This richly decorated supplementary weft textile is modelled on Indian brocade cloths, but instead of using a gold-wrapped thread for the brocade as is the Indian technique, a yellow or gold coloured supplementary weft thread has been used to achieve the rich effect. The complex and intricate design suggests that it was made for ceremonial use. The colours - with green warp and red weft to give a shot effect - suggest an association with the planetary gods, Rahu and Ketu, the ascending and descending nodes of the moon.

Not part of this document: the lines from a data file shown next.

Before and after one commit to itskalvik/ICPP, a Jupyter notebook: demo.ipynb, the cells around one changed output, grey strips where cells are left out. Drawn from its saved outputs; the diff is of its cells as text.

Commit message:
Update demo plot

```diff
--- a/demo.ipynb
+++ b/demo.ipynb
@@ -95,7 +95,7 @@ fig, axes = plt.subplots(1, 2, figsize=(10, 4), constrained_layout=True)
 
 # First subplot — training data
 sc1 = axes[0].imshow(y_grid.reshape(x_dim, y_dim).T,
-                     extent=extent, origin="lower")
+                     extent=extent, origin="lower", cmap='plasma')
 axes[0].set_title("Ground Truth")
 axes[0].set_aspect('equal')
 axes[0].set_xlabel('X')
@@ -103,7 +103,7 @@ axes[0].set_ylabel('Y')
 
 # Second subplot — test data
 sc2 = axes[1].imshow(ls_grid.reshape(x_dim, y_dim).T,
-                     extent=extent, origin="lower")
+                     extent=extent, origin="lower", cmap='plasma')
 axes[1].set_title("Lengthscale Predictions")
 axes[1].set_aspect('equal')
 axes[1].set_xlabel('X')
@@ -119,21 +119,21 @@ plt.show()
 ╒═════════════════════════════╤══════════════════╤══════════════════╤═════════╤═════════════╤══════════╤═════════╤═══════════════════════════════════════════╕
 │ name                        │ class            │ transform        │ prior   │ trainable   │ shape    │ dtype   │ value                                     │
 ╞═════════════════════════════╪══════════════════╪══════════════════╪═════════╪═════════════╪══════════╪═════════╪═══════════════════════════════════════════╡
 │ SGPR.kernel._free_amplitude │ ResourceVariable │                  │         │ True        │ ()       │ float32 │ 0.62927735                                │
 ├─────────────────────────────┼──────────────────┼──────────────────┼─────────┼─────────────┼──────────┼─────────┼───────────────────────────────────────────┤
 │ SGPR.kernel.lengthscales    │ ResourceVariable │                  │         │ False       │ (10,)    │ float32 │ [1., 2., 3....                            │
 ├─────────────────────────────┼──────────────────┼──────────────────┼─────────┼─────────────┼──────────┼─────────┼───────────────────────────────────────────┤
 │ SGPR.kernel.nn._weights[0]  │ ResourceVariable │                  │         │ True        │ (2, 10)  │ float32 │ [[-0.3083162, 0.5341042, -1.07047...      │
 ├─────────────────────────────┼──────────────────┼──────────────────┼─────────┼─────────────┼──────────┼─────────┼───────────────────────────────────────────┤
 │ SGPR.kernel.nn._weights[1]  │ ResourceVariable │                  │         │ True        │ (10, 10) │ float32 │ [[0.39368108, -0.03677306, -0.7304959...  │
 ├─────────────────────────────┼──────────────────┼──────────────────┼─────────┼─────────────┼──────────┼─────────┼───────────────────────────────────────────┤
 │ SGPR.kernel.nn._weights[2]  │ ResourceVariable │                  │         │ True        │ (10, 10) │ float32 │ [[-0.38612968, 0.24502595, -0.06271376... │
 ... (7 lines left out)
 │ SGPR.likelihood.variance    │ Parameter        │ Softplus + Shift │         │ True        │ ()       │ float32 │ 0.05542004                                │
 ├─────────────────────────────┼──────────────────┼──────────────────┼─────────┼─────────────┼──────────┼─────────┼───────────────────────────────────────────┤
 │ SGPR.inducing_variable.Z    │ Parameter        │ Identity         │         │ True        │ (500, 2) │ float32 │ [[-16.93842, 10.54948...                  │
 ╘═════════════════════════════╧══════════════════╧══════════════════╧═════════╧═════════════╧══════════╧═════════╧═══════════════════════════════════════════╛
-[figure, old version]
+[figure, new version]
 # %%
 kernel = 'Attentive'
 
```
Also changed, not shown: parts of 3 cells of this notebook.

These gods are associated with Wednesday and so this cloth would have been used for ceremonial occasions held on Wednesdays.
The Asian Collections, AGNSW, 2003, pg.318.
Ceremonial 'Wednesday' cloth (sampot rbauk)
Ceremonial cloth (sampot rbauk)
Place where the work was made
mid 19th century-late 19th century
silk with supplementary weft decoration
93.0 x 314.0 cm
Gift of Nomadic Rug Traders 2003
Where the work was made
Shown in 1 exhibition
Conversations through the Asian collections, Art Gallery of New South Wales, Sydney, 25 Oct 2014–05 Sep 2015
Referenced in 1 publication
Jackie Menzies (Editor), The Asian Collections Art Gallery of New South Wales, Sydney, 2003, 318 (colour illus.). The colour illus. is a detail of this work.